**EXERCISE:** The lines below that include the word "Search" are to be reported.

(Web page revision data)
==*==
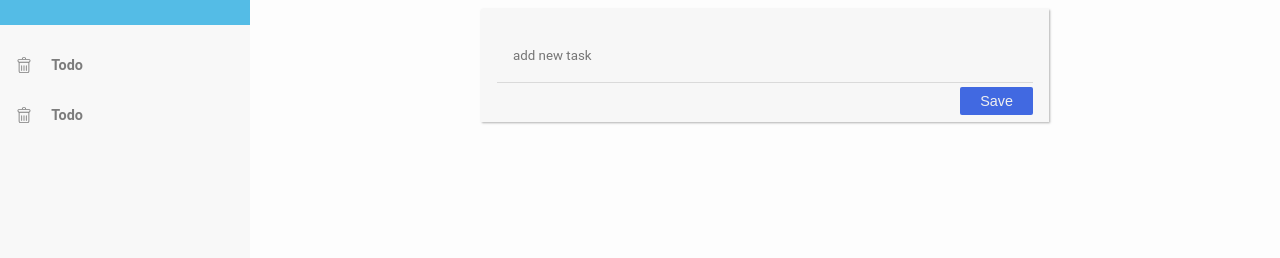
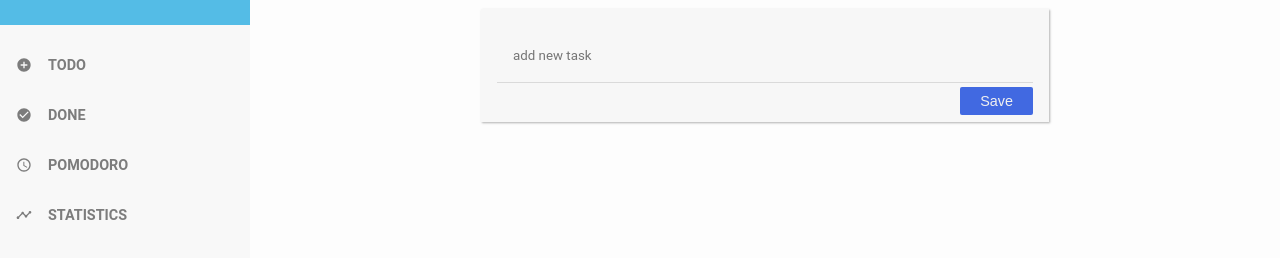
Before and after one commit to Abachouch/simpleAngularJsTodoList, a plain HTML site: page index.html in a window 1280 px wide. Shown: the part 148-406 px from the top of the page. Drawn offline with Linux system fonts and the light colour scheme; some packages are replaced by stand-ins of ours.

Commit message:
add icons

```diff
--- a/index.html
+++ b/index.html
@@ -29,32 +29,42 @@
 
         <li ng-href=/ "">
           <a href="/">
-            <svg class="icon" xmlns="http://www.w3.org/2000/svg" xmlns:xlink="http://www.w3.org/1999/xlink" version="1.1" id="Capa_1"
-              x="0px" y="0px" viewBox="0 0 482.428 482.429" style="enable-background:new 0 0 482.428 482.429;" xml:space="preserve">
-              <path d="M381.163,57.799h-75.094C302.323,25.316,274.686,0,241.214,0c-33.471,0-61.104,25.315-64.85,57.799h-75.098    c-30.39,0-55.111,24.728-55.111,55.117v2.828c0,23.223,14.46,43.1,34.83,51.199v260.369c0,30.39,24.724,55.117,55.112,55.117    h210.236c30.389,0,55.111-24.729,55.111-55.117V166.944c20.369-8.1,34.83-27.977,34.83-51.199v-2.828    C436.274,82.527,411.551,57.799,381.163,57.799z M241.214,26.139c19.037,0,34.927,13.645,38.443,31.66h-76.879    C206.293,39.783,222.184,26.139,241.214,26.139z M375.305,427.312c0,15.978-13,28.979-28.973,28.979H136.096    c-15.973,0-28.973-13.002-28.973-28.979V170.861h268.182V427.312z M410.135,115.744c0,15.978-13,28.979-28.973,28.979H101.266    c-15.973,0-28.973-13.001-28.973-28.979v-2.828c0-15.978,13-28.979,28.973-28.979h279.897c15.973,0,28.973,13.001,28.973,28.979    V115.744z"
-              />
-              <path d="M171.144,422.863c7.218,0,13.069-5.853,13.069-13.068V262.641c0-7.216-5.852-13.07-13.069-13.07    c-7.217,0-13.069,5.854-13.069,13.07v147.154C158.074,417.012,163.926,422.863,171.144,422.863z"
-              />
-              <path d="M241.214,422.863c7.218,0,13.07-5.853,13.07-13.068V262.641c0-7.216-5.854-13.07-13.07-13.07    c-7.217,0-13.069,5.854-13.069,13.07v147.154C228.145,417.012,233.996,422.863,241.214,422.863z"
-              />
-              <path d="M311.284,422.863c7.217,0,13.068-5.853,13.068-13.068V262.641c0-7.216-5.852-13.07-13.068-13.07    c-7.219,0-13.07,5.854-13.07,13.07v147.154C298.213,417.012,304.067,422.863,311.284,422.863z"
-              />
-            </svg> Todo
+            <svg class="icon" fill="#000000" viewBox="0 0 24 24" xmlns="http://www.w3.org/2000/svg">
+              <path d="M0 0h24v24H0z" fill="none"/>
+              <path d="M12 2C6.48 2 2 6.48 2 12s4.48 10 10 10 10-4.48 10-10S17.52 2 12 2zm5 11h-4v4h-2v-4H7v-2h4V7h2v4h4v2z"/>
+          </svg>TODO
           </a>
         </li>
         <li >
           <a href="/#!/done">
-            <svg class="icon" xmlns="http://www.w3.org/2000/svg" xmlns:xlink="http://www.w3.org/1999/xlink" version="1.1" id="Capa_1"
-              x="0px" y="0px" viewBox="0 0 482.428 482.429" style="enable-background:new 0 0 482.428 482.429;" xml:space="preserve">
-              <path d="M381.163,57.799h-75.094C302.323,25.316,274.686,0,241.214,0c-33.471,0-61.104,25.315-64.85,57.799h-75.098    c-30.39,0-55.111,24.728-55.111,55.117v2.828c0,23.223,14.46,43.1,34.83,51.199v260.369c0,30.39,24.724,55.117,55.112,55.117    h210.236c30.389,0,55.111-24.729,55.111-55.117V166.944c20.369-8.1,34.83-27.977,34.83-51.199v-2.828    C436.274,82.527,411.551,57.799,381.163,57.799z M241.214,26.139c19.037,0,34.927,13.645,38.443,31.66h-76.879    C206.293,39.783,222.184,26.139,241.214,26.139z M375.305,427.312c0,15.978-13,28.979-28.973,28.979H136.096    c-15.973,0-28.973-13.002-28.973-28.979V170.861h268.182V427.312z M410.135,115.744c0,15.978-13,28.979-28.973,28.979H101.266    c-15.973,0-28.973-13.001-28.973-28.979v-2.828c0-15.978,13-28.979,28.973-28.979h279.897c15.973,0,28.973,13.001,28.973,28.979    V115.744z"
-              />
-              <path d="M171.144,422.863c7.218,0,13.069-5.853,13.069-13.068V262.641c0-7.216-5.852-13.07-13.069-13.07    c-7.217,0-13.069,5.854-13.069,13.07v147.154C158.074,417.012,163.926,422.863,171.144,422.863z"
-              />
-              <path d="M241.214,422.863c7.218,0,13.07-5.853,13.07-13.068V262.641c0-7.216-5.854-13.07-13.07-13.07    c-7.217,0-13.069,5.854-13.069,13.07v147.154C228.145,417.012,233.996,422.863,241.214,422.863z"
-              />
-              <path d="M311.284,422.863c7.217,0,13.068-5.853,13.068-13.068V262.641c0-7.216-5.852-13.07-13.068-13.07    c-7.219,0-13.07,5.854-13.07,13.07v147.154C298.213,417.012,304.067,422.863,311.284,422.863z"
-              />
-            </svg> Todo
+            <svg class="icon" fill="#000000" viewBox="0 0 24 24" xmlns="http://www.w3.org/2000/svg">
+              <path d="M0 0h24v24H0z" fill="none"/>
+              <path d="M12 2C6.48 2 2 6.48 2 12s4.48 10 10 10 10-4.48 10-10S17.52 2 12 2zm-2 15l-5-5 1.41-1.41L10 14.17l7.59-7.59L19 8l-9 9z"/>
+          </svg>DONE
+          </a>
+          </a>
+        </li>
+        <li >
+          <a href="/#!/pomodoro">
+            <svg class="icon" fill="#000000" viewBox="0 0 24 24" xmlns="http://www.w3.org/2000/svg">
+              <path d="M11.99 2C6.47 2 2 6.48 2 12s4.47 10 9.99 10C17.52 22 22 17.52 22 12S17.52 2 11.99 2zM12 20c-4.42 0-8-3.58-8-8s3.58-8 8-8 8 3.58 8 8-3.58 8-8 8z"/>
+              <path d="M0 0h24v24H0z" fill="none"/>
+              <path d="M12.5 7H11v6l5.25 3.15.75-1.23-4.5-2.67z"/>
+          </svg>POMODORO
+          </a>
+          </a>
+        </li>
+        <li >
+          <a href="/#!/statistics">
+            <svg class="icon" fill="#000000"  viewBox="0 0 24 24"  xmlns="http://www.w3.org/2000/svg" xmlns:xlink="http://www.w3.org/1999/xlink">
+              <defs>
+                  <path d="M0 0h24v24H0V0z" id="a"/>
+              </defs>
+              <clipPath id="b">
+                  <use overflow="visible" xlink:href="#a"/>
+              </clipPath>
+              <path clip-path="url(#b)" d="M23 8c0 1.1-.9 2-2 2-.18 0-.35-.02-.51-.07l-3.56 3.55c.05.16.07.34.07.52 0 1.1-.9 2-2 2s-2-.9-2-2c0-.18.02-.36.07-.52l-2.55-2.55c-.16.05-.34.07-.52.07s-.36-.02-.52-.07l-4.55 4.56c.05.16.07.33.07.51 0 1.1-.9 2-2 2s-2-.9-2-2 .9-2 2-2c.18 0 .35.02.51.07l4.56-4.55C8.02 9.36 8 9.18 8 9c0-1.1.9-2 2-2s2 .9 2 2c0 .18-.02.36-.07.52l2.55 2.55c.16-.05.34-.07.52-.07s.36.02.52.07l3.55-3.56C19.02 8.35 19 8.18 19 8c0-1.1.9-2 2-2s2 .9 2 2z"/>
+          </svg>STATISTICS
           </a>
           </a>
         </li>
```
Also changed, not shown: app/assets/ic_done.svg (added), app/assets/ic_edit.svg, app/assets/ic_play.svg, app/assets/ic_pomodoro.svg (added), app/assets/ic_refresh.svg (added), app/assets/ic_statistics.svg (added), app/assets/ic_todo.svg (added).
==*==
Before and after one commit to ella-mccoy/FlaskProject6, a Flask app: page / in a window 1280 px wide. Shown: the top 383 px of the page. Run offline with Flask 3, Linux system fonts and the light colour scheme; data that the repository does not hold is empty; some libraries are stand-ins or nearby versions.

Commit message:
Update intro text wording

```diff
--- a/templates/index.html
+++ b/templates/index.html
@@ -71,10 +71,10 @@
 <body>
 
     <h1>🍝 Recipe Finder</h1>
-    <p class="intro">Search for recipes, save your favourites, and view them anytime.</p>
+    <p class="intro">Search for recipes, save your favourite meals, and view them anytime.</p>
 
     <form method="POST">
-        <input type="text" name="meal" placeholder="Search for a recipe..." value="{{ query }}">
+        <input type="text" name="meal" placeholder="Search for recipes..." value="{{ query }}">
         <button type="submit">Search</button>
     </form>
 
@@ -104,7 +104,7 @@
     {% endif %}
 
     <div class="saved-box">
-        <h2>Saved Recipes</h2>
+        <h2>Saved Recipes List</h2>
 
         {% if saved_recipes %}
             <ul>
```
==*==
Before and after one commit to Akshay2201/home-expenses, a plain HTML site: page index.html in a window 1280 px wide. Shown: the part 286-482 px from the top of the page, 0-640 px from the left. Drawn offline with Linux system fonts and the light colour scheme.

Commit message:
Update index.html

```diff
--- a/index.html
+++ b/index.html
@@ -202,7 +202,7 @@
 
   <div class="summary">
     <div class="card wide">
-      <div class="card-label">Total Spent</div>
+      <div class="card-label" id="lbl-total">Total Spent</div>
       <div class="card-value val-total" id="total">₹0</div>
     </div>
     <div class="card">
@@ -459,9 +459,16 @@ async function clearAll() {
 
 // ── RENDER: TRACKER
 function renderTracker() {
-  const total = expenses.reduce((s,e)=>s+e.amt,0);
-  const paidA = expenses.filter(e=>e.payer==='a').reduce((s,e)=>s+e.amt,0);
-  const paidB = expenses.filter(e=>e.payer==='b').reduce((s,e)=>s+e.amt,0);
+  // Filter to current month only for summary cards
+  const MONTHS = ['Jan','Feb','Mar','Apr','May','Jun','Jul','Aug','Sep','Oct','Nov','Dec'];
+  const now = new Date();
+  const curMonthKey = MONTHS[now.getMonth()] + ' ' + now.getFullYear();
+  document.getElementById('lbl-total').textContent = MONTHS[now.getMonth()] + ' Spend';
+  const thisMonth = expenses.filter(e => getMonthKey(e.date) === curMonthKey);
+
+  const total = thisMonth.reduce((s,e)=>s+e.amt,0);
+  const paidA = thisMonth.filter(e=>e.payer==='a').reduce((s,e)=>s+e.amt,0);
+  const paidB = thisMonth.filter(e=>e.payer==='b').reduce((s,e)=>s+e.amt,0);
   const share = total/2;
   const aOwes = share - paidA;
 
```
==*==
**RESPONSE AREA:**
-    <p class="intro">Search for recipes, save your favourites, and view them anytime.</p>
+    <p class="intro">Search for recipes, save your favourite meals, and view them anytime.</p>
-        <input type="text" name="meal" placeholder="Search for a recipe..." value="{{ query }}">
+        <input type="text" name="meal" placeholder="Search for recipes..." value="{{ query }}">
         <button type="submit">Search</button>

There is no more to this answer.